Experts believe that patient awareness and timely diagnosis and intervention hold the key to limiting this twin epidemic of diabetes and hypertension. Given that India does not have a robust programme for screening for diabetes or its sight threatening complications, the Eyebetes Foundation, under the capable leadership of Dr Nishant Kumar, has been organising screening camps to raise awareness about the link between diabetes and blindness.
These screening and awareness camps actually emphasize on diabetes and eye health, and concentrate on screening for diabetic eye diseases like diabetic retinopathy which are potentially blinding. However, given the high prevalence of hypertension amongst diabetics, the Eyebetes Foundation has also collected data regarding the prevalence of high blood pressure amongst the devotees at the Siddhi Vinayak Temple during Ganpati Utsav.
They found that of the 16,242 people screened for high blood pressure, as many as 60 per cent had a systolic blood pressure of more than 120, and 68 per cent had a blood pressure of more than 80mm of Hg.
While there are many determinants which may result in a temporary elevation of blood pressure, and can confound the results in a camp setting, these statistics portend a very dangerous trend indeed.
The importance of screening for chronic diseases which are largely asymptomatic and have potentially disastrous consequences, like diabetes and hypertension, cannot thus be over emphasized. In addition, it is important to increase awareness about the disease and its complications in the general population, so as to foster a healthier lifestyle and reduce the morbidities of these diseases.
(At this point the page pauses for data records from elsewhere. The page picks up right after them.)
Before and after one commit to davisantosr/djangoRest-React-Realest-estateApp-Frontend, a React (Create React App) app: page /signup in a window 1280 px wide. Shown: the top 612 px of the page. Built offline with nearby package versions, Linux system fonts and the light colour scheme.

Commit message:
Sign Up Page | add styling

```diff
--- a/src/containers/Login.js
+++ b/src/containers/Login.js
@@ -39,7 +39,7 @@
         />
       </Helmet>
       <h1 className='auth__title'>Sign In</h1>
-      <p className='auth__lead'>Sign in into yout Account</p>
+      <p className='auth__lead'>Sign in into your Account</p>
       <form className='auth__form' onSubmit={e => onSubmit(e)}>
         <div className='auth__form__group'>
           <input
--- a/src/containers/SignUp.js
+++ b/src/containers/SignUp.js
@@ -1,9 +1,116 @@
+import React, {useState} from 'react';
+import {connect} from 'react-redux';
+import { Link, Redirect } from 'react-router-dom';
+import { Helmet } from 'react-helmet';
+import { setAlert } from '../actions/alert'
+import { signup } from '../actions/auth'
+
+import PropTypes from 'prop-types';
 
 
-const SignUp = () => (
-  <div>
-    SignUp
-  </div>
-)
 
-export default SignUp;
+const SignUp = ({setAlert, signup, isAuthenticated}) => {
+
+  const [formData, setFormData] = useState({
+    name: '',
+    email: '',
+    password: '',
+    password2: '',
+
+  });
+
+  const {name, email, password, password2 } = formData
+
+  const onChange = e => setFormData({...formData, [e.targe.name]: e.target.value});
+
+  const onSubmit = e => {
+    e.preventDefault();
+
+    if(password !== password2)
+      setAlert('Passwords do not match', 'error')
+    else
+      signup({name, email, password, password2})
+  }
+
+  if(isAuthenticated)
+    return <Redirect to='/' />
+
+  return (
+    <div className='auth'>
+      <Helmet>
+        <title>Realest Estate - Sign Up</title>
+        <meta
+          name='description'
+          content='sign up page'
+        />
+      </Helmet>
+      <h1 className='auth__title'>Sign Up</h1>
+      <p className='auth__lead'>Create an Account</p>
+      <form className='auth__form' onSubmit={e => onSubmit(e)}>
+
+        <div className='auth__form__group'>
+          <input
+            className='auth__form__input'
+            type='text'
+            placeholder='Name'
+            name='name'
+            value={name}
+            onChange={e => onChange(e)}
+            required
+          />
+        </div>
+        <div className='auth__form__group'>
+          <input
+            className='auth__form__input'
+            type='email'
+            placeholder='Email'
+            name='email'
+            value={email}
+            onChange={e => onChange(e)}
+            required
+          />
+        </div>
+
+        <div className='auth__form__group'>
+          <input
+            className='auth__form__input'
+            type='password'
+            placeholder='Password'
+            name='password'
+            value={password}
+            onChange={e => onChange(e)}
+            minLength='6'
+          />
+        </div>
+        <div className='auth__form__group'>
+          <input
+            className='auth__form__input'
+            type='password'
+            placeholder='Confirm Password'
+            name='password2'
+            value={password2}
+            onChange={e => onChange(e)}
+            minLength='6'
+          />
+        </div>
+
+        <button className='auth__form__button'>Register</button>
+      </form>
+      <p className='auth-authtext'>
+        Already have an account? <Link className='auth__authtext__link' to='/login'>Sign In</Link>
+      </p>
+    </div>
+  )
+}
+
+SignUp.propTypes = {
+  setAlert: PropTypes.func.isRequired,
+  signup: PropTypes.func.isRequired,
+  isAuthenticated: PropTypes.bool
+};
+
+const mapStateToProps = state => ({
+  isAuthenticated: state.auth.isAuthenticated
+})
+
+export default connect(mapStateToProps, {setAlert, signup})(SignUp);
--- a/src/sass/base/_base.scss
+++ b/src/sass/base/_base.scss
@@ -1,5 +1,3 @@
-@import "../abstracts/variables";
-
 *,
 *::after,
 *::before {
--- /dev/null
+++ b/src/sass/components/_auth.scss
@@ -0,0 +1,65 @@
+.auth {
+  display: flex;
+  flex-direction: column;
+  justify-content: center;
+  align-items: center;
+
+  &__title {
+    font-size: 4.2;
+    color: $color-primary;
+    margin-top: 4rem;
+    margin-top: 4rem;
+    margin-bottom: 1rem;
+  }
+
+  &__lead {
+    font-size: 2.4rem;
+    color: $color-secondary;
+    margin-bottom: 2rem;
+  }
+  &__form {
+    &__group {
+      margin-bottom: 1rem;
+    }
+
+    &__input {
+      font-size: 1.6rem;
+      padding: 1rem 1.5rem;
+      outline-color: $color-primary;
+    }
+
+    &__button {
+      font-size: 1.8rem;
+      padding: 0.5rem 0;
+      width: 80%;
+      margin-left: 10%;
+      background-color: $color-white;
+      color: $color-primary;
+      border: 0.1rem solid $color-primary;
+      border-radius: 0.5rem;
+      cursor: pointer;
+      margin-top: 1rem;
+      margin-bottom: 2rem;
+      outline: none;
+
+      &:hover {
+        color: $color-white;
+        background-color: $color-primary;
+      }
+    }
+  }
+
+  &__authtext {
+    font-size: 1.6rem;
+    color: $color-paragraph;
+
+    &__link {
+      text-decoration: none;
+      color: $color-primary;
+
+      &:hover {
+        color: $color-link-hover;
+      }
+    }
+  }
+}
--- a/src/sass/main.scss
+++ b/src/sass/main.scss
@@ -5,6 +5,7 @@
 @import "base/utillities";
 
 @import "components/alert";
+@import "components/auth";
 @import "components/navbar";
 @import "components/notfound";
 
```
The Eyebetes Awareness and Screening camps are a commendable effort in this direction.
Article Source: Afternoon Despatch & Courier | September 22, 2018